Garthwait explains that Arches and Canyonlands have beautiful rock cairns made according to the Leave No Trace ethic and they are part of the parks’ appeal to visitors. But if guests notice any strange or suspicious-looking rock sculptures, they should report them to park officials, as they would report graffiti, instead of knocking them down themselves. The rangers will access the stacks and remove them safely if required. After all, it could be difficult to discern official rock cairns and unsolicited versions, but Garthwait has some advice on how to tell the difference.

Appropriately sized rocks are not uniformly distributed on all trails, and some trails require taller cairns if the desert terrain is uneven or has challenging sight lines,” she said. “That said, ranger-built cairns tend to have at least three levels of rocks, are built for stability, and are positioned so that you can see the next one at a linear distance from the previous one.” Plus, rock stacks grouped together like a garden or look particularly precarious, they are likely guest-made. But these “gardens” could have originated from a sanctioned cairn. “[That] is why it’s best not to knock anything down here, but just report it to a ranger,” said Garthwait. [2]

More About Rock Cairns

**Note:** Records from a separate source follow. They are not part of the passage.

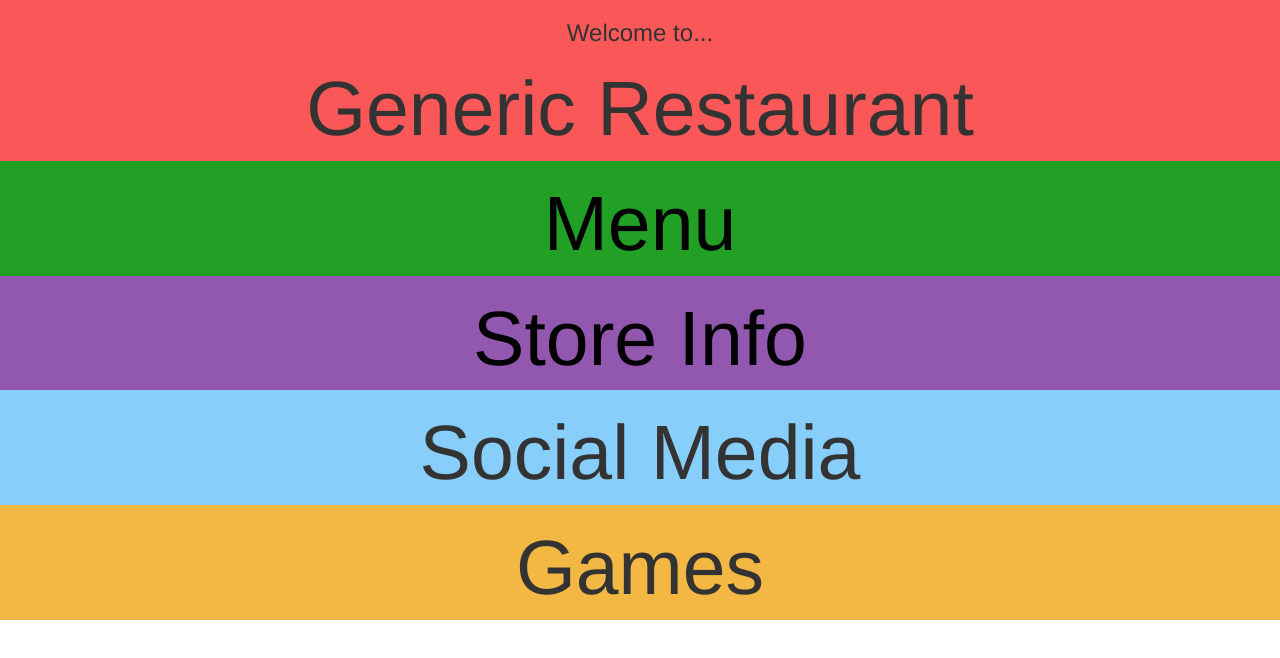
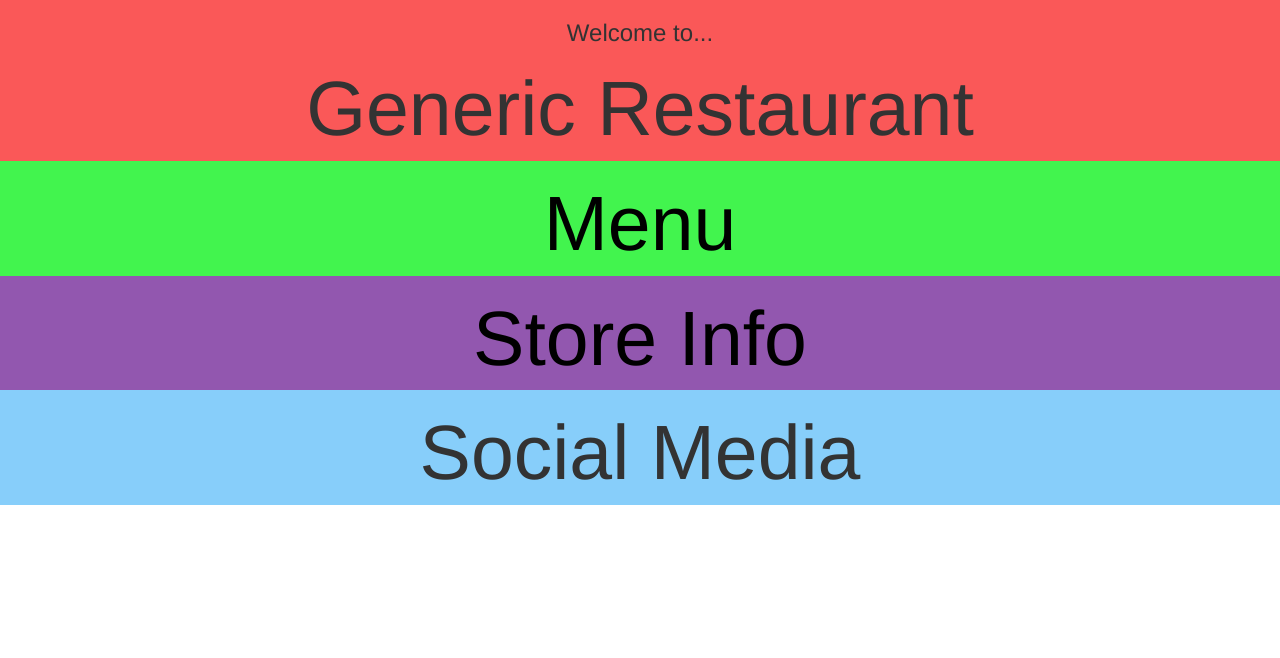
Before and after one commit to SIU-CS/MultiMenu, a website: page www/index.html in a window 1280 px wide. Drawn offline with nearby package versions, Linux system fonts and the light colour scheme.

Commit message:
beautification changes

```diff
--- a/www/css/MenuInterfaceCSS.css
+++ b/www/css/MenuInterfaceCSS.css
@@ -30,7 +30,7 @@ html, body
 }
 #menu
 {
-	background-color: #21a025;
+	background-color: #42f44e;
 }
 
 #info
@@ -42,8 +42,3 @@ html, body
 {
 	background-color: #87cefa;
 }
-
-#games
-{
-	background-color: #f2b843;
-}
--- a/www/views/MenuInterface.html
+++ b/www/views/MenuInterface.html
@@ -24,8 +24,4 @@
     <h1 class="sizeAdjust">Social Media</h1>
   </div>
 
-  <div class="mainMenuDiv" id="games">
-    <h1 class="sizeAdjust">Games</h1>
-  </div>
-
 </div>
```
Also changed, not shown: www/views/menuItem.html (+1 -1 lines).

Not all rock cairns are built by park guests and rangers. In fact, archaeologists believe that some are hundreds of years old, miraculously withstanding weather and environmental changes. As a result, cairns become part of natural landscapes just like megaliths or earthen mounds built by indigenous people. The cairns are not just pretty structures. Their locations are often carefully chosen, and the construction may be culturally important. For instance, in Scotland, cairns are used to signify burials. These ancient cairns often have earth and vegetation growing around them; despite them being man-made, they have been re-accepted into the surrounding nature.

But archaeologists continuously debate about the origin and purpose of cairns made by Native Americans. “There are some archaeologists who think that everything is farm clearing,” said Lucianne Lavin, the director of research and collections at the Institute for American Indian Studies in Washington, Connecticut. As in, these stones are meaningless piles of rocks thrown together from an agricultural field. “There are other archaeologists, including myself, who realize that there are a diversity of features out there.[3]

Nevertheless, many cairns hold cultural significance in addition to looking exquisite. Therefore, it’s important for parks to preserve these sites. So the next time you hike through a national park, look out for these rock cairns. But remember, don’t build them. And if you’re Yosemite National Park, enjoy pushing over the piles made by other guests.

Keep Reading: 10 National Parks Everyone Should Visit At Least Once.


  1. “Yosemite’s message to visitors: Stop building, knock over rock cairns.NBC Bay Area. July 17, 2023.
  2. “Utah national parks say to leave rock cairns alone, despite Yosemite National Park PSA.ABC News. Derrick Fox. July 17, 2023
  3. “What Are Rock Cairns?” Live Science. Greg Uyeno. June 10, 2019